F. Martin Ralph, University of California San Diego/Scripps Institution of Oceanography
Abstract for Special HAS Seminar on Friday, February 3, 2017 at 3:00 pm in PAS 224, Refreshments in PAS 546 from 2:30 - 3:00 pm
The southwestern U.S. experiences significant summer rainfall as part of what is referred to as the North American Monsoon. This is especially true of Arizona. Past studies have concluded that much of the water vapor needed to fuel Arizona’s monsoon precipitation comes from the Gulf of California, and have hypothesized that transport of water vapor westward across the Continental Divide from New Mexico into Arizona is of less importance.
The study presented here documents that almost all the wettest days in southeastern Arizona are associated with westward transport of water vapor into Arizona from New Mexico. This transport is enhanced due to the existence of a lesser-known low point in the Continental Divide that is roughly 250 km wide and 1 km deep. It is the lowest stretch along 3000 km of the Divide stretching from 16-45 N. Based on its meteorological importance, as described herein, and the apparent absence of a name for the feature, it is referred to here as the “Chiricahua Gap.”

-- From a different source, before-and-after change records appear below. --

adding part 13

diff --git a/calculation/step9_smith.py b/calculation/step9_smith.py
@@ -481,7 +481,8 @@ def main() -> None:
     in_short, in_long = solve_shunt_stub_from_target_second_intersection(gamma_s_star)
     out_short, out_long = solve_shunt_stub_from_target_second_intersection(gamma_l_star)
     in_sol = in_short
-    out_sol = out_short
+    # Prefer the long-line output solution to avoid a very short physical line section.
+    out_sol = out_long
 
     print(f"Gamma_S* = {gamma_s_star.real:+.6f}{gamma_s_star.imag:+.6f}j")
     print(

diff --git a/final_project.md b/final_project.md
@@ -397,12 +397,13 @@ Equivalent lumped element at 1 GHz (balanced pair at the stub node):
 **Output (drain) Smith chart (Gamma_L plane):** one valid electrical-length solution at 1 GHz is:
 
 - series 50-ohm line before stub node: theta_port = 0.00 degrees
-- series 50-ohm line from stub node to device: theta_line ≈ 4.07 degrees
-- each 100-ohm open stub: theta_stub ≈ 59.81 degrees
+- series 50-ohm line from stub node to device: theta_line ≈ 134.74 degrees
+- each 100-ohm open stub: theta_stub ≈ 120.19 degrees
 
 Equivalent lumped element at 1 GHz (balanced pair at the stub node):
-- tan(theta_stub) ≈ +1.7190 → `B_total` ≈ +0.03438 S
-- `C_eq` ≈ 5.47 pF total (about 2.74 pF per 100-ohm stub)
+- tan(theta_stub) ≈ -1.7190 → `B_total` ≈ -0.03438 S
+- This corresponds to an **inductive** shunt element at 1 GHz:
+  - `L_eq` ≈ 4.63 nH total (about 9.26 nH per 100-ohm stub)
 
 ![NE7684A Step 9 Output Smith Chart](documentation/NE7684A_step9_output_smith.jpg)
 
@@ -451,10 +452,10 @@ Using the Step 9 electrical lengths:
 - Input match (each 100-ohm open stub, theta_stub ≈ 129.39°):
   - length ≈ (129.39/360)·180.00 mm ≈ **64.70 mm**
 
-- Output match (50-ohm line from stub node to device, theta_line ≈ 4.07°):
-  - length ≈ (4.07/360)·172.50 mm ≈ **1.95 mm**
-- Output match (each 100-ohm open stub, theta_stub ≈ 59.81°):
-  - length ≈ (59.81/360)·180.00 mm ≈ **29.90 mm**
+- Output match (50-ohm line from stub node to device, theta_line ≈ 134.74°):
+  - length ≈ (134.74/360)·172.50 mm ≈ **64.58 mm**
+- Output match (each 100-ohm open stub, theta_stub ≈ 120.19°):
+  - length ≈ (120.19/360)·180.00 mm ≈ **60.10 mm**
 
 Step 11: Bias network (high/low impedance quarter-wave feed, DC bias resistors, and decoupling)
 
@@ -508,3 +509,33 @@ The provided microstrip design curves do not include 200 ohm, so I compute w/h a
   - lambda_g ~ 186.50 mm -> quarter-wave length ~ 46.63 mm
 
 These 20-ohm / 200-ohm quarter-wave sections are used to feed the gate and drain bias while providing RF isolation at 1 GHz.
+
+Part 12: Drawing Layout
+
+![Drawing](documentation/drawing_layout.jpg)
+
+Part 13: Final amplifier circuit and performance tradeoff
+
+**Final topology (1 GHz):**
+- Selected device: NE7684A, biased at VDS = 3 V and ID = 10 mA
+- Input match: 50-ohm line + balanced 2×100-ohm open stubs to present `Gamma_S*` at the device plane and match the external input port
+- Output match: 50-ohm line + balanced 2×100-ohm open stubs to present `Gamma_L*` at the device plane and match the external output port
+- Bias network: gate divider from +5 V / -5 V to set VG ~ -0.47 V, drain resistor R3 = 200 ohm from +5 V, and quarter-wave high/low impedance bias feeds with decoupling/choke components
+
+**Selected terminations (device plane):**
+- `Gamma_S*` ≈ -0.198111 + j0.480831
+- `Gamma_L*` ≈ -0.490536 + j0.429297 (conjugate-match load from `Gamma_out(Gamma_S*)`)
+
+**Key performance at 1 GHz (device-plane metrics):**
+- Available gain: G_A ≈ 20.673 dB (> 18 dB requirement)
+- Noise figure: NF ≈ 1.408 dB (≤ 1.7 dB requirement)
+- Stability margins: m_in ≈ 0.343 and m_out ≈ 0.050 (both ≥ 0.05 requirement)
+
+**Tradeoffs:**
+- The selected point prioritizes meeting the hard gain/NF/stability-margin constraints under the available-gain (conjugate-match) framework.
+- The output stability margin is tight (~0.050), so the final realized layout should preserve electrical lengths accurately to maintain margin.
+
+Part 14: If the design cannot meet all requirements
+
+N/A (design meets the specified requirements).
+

Daily precipitation in the summers of 2009 and 2010 (area averaged over Southeastern Arizona) and water vapor flux through the Chiricahua Gap are analyzed. Westward zonal flux of vertically integrated water vapor transport (IVT) through the Chiricahua Gap is found to play a key role in modulating daily precipitation in the area. 17 of the 18 wettest days in SE Arizona during the study period (i.e., the 10% wettest days) were found to be associated with westward zonal IVT through the Chiricahua Gap. This relationship has potential to support forecasting because the westward flux events precede the wettest events.